Task objective: Counting task for the entries below: give the number of lines that contain the word "button", with no other text.

***** Recorded data

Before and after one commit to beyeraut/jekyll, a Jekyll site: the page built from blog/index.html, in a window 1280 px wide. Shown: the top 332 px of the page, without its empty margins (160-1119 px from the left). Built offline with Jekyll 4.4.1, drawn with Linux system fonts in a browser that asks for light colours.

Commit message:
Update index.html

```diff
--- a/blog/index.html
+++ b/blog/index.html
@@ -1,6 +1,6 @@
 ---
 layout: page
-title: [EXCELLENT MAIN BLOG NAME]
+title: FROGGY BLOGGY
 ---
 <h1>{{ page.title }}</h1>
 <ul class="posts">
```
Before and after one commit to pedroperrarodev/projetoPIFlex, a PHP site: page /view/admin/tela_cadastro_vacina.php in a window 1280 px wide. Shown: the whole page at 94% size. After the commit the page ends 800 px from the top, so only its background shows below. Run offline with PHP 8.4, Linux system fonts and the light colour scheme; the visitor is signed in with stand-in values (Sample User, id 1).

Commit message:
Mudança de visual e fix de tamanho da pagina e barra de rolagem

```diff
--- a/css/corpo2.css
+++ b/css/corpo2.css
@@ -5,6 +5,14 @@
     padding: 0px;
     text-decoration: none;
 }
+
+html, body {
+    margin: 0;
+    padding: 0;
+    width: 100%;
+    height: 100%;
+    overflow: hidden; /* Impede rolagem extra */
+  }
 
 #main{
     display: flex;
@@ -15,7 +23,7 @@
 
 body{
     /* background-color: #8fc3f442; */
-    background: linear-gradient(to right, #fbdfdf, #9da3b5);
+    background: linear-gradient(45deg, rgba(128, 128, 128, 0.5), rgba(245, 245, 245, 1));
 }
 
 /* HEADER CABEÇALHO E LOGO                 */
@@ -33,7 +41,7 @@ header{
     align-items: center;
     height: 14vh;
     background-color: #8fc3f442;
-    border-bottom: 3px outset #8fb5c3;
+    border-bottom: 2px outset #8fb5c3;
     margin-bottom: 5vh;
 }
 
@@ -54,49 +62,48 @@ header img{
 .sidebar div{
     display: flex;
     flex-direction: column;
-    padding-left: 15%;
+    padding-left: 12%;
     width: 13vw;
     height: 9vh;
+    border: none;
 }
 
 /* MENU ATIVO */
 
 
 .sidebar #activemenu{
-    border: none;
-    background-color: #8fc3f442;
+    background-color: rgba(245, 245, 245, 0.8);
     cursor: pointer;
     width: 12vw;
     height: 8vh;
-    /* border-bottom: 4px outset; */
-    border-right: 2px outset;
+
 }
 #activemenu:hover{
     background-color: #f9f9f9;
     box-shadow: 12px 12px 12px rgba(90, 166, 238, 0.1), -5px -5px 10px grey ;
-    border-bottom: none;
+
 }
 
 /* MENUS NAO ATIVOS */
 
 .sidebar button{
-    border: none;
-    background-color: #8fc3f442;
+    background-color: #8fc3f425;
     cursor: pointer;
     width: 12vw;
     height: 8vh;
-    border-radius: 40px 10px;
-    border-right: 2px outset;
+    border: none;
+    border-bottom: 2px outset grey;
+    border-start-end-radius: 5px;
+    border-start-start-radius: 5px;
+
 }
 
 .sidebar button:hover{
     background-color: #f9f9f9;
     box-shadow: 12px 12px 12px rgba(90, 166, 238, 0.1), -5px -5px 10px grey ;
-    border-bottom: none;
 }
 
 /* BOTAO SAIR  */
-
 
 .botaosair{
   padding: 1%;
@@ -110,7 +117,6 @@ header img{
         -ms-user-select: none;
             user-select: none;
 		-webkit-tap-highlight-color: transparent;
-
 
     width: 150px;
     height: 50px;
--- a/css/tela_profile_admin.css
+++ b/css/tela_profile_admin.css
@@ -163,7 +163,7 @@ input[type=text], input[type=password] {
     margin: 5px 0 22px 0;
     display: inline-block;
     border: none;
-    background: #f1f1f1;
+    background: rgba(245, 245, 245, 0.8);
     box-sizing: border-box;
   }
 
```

**********

Exercise response: 2